◆ **EXERCISE MATERIALS**
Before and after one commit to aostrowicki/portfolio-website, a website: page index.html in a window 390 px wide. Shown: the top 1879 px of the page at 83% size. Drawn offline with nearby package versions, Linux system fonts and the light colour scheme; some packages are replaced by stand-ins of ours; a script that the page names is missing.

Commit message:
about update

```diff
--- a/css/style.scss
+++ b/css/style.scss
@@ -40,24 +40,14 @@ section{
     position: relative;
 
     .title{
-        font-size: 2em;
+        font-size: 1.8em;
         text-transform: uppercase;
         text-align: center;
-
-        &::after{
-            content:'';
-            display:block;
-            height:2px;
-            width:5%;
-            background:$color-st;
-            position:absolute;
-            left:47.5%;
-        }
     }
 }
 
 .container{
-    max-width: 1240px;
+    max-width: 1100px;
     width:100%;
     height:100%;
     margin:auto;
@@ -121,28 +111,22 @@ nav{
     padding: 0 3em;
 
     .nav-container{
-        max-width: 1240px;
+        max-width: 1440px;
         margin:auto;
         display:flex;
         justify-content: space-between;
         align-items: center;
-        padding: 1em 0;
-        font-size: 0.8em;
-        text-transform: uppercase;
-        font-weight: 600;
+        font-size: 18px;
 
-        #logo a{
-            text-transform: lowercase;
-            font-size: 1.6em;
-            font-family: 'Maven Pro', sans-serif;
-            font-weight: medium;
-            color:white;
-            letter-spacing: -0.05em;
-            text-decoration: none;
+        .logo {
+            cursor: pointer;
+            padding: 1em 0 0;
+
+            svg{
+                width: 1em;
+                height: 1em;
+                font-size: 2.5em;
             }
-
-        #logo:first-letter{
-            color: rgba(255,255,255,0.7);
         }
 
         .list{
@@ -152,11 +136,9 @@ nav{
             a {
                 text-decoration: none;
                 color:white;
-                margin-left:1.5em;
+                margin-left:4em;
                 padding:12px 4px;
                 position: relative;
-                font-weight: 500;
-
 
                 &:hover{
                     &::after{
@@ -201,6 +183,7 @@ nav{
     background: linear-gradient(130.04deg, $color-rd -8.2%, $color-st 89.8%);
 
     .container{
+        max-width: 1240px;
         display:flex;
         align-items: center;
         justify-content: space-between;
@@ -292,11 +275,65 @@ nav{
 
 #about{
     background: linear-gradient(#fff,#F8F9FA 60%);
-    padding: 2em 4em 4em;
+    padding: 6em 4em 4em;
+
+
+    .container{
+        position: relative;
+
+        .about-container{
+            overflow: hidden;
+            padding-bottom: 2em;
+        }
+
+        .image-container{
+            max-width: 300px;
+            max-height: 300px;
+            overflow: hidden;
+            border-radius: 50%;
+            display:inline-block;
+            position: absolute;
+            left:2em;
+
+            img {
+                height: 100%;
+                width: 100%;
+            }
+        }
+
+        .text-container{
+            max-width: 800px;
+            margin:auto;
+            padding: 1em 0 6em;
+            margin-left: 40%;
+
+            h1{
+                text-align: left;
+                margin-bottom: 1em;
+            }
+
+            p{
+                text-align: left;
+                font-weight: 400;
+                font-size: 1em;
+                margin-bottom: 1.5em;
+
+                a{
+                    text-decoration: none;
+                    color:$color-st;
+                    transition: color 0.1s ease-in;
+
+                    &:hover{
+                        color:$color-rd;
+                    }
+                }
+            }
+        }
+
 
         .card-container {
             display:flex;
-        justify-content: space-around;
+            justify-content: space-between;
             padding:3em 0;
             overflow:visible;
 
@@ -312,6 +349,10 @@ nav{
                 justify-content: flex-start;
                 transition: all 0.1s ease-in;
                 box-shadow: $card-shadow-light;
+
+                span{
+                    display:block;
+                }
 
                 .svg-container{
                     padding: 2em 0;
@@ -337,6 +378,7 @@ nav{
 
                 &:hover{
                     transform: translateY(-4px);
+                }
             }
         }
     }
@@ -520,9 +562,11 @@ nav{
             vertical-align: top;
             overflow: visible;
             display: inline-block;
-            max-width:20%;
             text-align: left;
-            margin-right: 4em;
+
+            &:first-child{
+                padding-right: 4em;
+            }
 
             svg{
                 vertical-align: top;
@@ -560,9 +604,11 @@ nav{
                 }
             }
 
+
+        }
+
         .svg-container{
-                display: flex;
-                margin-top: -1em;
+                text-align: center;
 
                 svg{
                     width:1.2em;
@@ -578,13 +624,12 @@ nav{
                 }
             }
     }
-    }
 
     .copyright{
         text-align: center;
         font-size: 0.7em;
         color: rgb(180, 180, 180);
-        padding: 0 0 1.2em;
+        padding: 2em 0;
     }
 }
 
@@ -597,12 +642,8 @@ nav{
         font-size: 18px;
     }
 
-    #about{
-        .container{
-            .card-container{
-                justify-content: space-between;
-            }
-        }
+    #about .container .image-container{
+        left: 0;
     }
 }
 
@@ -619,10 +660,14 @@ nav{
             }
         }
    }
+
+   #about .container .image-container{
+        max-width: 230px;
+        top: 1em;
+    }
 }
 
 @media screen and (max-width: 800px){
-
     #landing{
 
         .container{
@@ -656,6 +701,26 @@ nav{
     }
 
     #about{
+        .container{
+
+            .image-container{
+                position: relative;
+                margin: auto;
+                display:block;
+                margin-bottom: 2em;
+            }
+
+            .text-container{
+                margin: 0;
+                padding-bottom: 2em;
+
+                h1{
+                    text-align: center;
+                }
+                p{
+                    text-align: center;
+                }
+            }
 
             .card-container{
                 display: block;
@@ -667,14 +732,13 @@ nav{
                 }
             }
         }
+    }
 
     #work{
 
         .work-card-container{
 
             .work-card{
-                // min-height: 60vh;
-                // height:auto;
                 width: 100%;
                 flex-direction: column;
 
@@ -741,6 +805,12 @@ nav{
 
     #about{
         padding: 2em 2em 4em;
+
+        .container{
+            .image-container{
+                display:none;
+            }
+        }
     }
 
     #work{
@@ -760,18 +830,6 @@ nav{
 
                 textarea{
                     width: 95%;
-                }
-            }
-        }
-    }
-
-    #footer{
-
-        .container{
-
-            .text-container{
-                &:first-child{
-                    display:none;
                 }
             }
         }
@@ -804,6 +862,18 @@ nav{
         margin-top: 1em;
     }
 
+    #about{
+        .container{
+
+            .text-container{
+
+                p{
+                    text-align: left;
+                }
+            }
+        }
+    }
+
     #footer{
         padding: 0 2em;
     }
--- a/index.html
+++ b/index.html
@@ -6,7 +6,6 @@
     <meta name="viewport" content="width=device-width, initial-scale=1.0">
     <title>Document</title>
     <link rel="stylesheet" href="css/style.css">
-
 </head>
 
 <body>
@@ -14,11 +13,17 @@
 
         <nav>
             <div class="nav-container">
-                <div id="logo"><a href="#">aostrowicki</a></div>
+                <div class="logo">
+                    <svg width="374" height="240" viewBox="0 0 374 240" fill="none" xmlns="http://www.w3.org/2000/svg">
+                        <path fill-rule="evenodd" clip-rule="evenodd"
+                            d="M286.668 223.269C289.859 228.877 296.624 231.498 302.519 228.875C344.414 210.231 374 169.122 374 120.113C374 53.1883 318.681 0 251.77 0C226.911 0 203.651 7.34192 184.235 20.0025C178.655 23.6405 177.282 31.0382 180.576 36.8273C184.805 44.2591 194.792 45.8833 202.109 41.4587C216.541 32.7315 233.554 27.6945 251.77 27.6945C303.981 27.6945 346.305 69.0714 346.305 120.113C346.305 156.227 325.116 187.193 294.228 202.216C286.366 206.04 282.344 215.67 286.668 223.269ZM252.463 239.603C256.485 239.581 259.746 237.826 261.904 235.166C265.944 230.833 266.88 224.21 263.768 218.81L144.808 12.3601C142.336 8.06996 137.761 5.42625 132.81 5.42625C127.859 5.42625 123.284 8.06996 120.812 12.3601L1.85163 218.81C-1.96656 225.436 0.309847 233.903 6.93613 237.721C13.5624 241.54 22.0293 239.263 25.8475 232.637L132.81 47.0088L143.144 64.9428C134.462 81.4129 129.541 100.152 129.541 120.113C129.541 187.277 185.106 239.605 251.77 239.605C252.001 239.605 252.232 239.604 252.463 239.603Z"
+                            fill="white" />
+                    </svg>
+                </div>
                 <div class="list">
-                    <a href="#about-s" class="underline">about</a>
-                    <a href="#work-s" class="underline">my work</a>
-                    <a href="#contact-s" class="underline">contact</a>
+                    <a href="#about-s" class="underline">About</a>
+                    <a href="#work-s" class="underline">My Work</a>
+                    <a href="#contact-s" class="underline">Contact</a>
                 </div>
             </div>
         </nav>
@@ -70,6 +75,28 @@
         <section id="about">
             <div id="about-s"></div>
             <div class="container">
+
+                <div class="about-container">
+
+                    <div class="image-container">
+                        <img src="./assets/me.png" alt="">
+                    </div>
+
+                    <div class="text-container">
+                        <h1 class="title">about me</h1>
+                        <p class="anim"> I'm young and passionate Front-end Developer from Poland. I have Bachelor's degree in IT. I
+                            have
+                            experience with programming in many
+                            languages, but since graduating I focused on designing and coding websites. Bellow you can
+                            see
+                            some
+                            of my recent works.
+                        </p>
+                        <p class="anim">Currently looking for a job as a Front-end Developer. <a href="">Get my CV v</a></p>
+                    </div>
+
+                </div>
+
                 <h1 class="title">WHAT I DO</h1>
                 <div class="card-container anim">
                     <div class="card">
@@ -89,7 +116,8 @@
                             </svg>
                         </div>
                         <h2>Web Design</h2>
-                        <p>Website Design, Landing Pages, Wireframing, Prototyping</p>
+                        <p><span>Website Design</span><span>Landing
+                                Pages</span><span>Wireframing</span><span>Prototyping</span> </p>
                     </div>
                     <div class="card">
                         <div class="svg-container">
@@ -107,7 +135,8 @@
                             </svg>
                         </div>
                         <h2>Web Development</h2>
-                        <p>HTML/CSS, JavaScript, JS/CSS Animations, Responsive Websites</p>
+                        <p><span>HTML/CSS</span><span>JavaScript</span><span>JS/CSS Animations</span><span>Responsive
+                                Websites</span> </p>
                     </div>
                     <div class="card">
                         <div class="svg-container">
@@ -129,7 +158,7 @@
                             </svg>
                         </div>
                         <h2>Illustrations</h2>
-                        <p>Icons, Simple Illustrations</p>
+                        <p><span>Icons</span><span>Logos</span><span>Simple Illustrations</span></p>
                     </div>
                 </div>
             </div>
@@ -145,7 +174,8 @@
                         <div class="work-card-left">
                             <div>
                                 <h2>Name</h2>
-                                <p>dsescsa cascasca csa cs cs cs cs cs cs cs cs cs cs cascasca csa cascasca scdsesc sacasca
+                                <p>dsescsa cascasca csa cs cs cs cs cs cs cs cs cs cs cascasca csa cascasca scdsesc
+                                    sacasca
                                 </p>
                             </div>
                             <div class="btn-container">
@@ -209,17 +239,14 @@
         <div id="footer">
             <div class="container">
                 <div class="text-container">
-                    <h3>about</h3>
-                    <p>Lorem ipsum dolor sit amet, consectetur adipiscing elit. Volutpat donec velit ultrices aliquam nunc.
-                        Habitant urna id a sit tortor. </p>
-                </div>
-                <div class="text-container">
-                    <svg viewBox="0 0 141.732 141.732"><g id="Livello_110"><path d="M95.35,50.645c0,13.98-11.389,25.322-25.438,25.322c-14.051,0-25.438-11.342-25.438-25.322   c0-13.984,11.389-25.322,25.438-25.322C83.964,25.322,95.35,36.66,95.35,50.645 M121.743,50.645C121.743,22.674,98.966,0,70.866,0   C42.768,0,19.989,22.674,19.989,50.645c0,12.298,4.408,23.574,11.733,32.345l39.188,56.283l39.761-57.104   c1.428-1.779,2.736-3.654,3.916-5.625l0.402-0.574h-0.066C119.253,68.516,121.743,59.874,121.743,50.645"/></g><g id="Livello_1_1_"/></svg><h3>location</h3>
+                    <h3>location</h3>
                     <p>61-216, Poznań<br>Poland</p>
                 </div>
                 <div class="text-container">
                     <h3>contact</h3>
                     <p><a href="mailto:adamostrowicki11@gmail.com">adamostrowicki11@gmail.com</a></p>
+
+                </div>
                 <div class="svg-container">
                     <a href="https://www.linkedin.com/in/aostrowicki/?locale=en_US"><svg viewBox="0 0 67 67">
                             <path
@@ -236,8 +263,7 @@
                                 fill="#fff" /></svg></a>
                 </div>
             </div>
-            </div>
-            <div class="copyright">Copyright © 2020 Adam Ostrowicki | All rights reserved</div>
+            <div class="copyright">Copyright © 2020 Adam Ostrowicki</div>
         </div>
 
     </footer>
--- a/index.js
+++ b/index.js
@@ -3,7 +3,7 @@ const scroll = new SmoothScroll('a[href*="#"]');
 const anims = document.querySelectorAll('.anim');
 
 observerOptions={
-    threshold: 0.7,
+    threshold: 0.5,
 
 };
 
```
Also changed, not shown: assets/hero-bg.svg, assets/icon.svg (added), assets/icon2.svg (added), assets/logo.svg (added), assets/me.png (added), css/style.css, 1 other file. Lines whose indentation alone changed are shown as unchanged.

◆ **TASK DETAILS**
Please give the count of lines above with "height", nothing else.

◆ **EXERCISE OUTPUT**
8